Please copy each line in the records below that contains the string "assets".

Records START

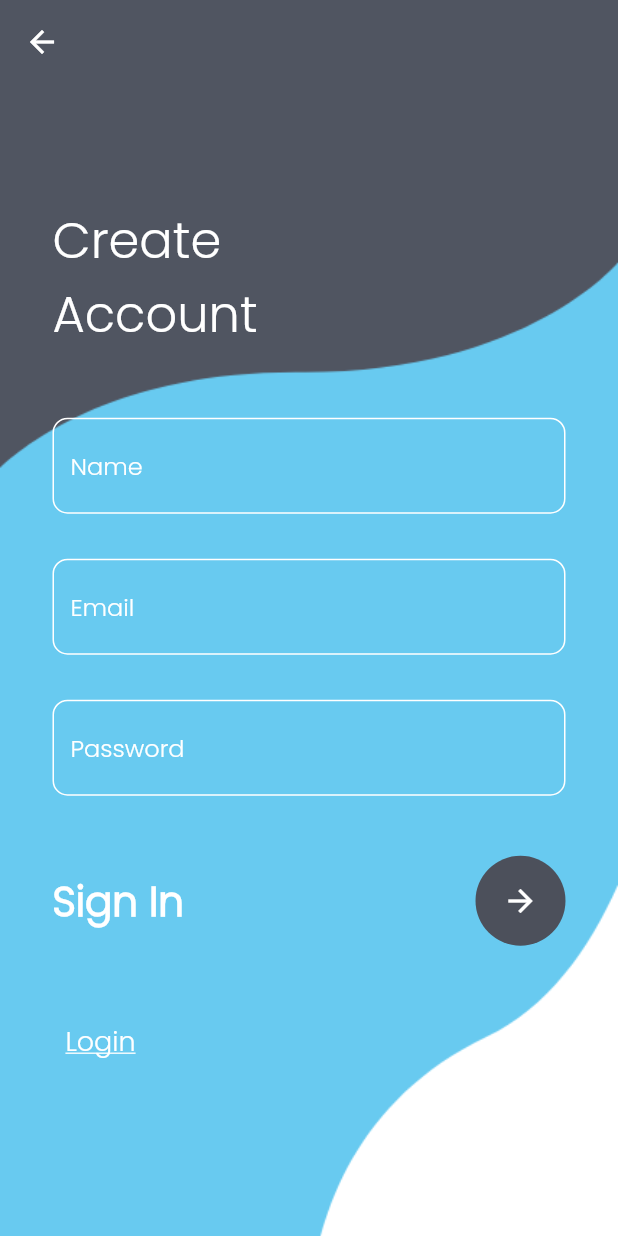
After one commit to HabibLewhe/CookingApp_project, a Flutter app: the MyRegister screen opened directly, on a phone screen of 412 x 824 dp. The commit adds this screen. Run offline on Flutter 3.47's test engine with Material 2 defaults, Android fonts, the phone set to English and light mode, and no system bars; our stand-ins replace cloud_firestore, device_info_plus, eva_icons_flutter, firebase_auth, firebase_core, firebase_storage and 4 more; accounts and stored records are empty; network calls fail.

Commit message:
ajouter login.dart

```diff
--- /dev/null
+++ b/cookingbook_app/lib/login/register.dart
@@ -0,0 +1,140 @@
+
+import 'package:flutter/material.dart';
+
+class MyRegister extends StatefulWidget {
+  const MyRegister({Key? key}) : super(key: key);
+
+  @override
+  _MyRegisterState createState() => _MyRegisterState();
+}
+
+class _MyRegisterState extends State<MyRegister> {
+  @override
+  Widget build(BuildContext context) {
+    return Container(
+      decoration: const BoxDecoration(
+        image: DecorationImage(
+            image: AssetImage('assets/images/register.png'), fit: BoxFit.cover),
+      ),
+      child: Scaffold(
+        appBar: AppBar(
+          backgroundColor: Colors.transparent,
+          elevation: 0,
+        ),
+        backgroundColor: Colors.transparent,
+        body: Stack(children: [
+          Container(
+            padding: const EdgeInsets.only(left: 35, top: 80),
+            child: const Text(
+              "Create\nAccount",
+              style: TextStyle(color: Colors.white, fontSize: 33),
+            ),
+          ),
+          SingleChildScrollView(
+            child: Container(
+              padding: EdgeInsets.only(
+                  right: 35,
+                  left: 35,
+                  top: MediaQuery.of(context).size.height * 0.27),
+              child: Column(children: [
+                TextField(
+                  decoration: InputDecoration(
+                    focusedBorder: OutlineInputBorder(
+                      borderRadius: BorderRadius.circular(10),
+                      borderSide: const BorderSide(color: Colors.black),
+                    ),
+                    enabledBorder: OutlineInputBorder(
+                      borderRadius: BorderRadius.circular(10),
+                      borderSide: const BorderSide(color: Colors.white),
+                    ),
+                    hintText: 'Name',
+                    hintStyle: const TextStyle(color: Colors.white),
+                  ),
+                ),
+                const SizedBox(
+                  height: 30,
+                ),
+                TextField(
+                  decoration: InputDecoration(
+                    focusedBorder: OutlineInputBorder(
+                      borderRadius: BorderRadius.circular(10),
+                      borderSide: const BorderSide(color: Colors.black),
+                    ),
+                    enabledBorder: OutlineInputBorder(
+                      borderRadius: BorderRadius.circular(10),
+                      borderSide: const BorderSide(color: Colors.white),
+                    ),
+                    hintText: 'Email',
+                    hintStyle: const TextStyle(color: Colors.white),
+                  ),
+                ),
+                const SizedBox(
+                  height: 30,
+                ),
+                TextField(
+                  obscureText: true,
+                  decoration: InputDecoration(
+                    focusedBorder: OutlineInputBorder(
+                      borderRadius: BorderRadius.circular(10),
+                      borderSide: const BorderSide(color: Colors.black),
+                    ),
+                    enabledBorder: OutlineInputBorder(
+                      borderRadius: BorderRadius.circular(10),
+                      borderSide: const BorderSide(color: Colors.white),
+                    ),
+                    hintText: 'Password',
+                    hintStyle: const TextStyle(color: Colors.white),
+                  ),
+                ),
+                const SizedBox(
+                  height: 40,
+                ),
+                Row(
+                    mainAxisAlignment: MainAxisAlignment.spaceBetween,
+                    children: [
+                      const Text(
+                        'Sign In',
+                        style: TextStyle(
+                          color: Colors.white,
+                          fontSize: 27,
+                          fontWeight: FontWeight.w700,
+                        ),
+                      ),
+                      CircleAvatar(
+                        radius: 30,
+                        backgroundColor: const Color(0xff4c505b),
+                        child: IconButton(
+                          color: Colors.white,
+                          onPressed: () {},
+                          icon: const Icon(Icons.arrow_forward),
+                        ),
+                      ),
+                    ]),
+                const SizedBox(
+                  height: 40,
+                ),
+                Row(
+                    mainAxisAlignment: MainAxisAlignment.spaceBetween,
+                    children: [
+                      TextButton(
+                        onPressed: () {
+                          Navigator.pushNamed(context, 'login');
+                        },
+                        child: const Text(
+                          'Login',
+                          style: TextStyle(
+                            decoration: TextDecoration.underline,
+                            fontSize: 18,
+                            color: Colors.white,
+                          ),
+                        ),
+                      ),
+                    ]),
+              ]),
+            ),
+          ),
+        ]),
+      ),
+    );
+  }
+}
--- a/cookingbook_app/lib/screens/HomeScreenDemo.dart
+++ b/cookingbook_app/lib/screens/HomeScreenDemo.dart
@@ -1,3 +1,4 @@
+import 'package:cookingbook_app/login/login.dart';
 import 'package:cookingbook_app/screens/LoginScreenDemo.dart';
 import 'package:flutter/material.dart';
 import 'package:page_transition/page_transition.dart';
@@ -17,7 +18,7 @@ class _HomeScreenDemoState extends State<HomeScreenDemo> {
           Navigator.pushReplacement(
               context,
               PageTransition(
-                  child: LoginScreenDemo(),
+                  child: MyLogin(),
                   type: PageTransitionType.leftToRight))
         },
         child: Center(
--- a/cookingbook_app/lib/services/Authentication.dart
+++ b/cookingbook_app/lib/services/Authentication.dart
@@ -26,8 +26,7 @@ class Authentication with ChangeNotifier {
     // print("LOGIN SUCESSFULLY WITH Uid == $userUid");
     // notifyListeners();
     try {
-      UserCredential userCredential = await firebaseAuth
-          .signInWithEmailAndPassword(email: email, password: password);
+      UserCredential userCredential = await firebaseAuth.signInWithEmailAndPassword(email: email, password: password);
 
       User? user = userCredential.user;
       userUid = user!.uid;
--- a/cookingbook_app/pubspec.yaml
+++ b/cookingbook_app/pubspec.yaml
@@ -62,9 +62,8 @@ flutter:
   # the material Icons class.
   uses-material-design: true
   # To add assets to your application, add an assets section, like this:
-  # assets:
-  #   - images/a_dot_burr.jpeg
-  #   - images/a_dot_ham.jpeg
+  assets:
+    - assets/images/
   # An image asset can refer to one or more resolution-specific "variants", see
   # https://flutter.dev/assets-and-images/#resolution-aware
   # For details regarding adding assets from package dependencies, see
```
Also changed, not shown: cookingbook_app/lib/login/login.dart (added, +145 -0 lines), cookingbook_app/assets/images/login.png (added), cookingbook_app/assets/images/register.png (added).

Records END

- Task output
+            image: AssetImage('assets/images/register.png'), fit: BoxFit.cover),
   # To add assets to your application, add an assets section, like this:
-  # assets:
+  assets:
+    - assets/images/
   # https://flutter.dev/assets-and-images/#resolution-aware
   # For details regarding adding assets from package dependencies, see
Also changed, not shown: cookingbook_app/lib/login/login.dart (added, +145 -0 lines), cookingbook_app/assets/images/login.png (added), cookingbook_app/assets/images/register.png (added).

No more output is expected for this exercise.